TASK OBJECTIVE » Here is a listing. Write it out again without a single difference.

──────── ENTRIES SUPPLIED ────────

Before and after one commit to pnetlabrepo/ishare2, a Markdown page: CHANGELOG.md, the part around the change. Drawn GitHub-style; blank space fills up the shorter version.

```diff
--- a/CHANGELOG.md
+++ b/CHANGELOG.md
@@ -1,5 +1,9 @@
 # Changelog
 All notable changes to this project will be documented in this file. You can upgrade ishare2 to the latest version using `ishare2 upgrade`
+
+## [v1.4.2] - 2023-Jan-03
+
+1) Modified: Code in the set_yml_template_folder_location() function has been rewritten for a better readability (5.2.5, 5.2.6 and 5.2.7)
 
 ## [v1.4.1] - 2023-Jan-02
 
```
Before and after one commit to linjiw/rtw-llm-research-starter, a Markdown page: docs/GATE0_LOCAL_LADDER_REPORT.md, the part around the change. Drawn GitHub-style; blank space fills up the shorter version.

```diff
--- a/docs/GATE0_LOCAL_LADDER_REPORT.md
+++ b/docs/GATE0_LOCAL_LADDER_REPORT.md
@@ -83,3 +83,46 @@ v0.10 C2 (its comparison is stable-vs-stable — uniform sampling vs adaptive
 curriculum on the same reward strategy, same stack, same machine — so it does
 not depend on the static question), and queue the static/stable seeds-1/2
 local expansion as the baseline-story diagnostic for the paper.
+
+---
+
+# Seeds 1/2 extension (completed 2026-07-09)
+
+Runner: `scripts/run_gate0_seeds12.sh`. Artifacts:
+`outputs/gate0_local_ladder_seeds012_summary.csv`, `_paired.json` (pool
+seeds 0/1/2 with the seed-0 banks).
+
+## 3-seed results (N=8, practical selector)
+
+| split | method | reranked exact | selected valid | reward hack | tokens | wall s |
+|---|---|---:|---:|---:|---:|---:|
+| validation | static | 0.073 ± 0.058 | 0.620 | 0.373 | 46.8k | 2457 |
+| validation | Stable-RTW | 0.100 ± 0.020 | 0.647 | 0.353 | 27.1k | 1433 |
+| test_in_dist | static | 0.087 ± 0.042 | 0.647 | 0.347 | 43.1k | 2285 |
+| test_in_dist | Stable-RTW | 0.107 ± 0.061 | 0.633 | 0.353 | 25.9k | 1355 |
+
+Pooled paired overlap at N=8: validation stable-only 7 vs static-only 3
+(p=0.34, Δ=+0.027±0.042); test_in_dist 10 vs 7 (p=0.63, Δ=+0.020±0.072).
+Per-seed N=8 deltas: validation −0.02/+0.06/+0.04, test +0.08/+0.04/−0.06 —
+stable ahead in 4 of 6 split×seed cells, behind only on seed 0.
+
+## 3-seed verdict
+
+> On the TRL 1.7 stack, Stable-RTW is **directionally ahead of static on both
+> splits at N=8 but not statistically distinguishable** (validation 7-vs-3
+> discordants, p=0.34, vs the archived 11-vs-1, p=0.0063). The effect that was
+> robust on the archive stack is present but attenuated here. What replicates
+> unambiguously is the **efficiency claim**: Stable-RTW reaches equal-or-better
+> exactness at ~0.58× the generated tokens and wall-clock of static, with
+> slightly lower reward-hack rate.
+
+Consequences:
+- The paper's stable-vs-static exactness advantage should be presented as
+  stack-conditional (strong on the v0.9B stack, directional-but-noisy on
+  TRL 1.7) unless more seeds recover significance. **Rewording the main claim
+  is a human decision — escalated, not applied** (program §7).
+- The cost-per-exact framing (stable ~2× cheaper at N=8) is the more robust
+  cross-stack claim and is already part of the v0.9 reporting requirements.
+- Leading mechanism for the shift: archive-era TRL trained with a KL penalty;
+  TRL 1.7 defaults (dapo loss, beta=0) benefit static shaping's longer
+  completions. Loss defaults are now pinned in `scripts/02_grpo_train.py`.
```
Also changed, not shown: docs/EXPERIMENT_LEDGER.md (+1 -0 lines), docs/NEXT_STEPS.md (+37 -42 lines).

────────

WRITTEN RESPONSE »
Before and after one commit to pnetlabrepo/ishare2, a Markdown page: CHANGELOG.md, the part around the change. Drawn GitHub-style; blank space fills up the shorter version.

```diff
--- a/CHANGELOG.md
+++ b/CHANGELOG.md
@@ -1,5 +1,9 @@
 # Changelog
 All notable changes to this project will be documented in this file. You can upgrade ishare2 to the latest version using `ishare2 upgrade`
+
+## [v1.4.2] - 2023-Jan-03
+
+1) Modified: Code in the set_yml_template_folder_location() function has been rewritten for a better readability (5.2.5, 5.2.6 and 5.2.7)
 
 ## [v1.4.1] - 2023-Jan-02
 
```
Before and after one commit to linjiw/rtw-llm-research-starter, a Markdown page: docs/GATE0_LOCAL_LADDER_REPORT.md, the part around the change. Drawn GitHub-style; blank space fills up the shorter version.

```diff
--- a/docs/GATE0_LOCAL_LADDER_REPORT.md
+++ b/docs/GATE0_LOCAL_LADDER_REPORT.md
@@ -83,3 +83,46 @@ v0.10 C2 (its comparison is stable-vs-stable — uniform sampling vs adaptive
 curriculum on the same reward strategy, same stack, same machine — so it does
 not depend on the static question), and queue the static/stable seeds-1/2
 local expansion as the baseline-story diagnostic for the paper.
+
+---
+
+# Seeds 1/2 extension (completed 2026-07-09)
+
+Runner: `scripts/run_gate0_seeds12.sh`. Artifacts:
+`outputs/gate0_local_ladder_seeds012_summary.csv`, `_paired.json` (pool
+seeds 0/1/2 with the seed-0 banks).
+
+## 3-seed results (N=8, practical selector)
+
+| split | method | reranked exact | selected valid | reward hack | tokens | wall s |
+|---|---|---:|---:|---:|---:|---:|
+| validation | static | 0.073 ± 0.058 | 0.620 | 0.373 | 46.8k | 2457 |
+| validation | Stable-RTW | 0.100 ± 0.020 | 0.647 | 0.353 | 27.1k | 1433 |
+| test_in_dist | static | 0.087 ± 0.042 | 0.647 | 0.347 | 43.1k | 2285 |
+| test_in_dist | Stable-RTW | 0.107 ± 0.061 | 0.633 | 0.353 | 25.9k | 1355 |
+
+Pooled paired overlap at N=8: validation stable-only 7 vs static-only 3
+(p=0.34, Δ=+0.027±0.042); test_in_dist 10 vs 7 (p=0.63, Δ=+0.020±0.072).
+Per-seed N=8 deltas: validation −0.02/+0.06/+0.04, test +0.08/+0.04/−0.06 —
+stable ahead in 4 of 6 split×seed cells, behind only on seed 0.
+
+## 3-seed verdict
+
+> On the TRL 1.7 stack, Stable-RTW is **directionally ahead of static on both
+> splits at N=8 but not statistically distinguishable** (validation 7-vs-3
+> discordants, p=0.34, vs the archived 11-vs-1, p=0.0063). The effect that was
+> robust on the archive stack is present but attenuated here. What replicates
+> unambiguously is the **efficiency claim**: Stable-RTW reaches equal-or-better
+> exactness at ~0.58× the generated tokens and wall-clock of static, with
+> slightly lower reward-hack rate.
+
+Consequences:
+- The paper's stable-vs-static exactness advantage should be presented as
+  stack-conditional (strong on the v0.9B stack, directional-but-noisy on
+  TRL 1.7) unless more seeds recover significance. **Rewording the main claim
+  is a human decision — escalated, not applied** (program §7).
+- The cost-per-exact framing (stable ~2× cheaper at N=8) is the more robust
+  cross-stack claim and is already part of the v0.9 reporting requirements.
+- Leading mechanism for the shift: archive-era TRL trained with a KL penalty;
+  TRL 1.7 defaults (dapo loss, beta=0) benefit static shaping's longer
+  completions. Loss defaults are now pinned in `scripts/02_grpo_train.py`.
```
Also changed, not shown: docs/EXPERIMENT_LEDGER.md (+1 -0 lines), docs/NEXT_STEPS.md (+37 -42 lines).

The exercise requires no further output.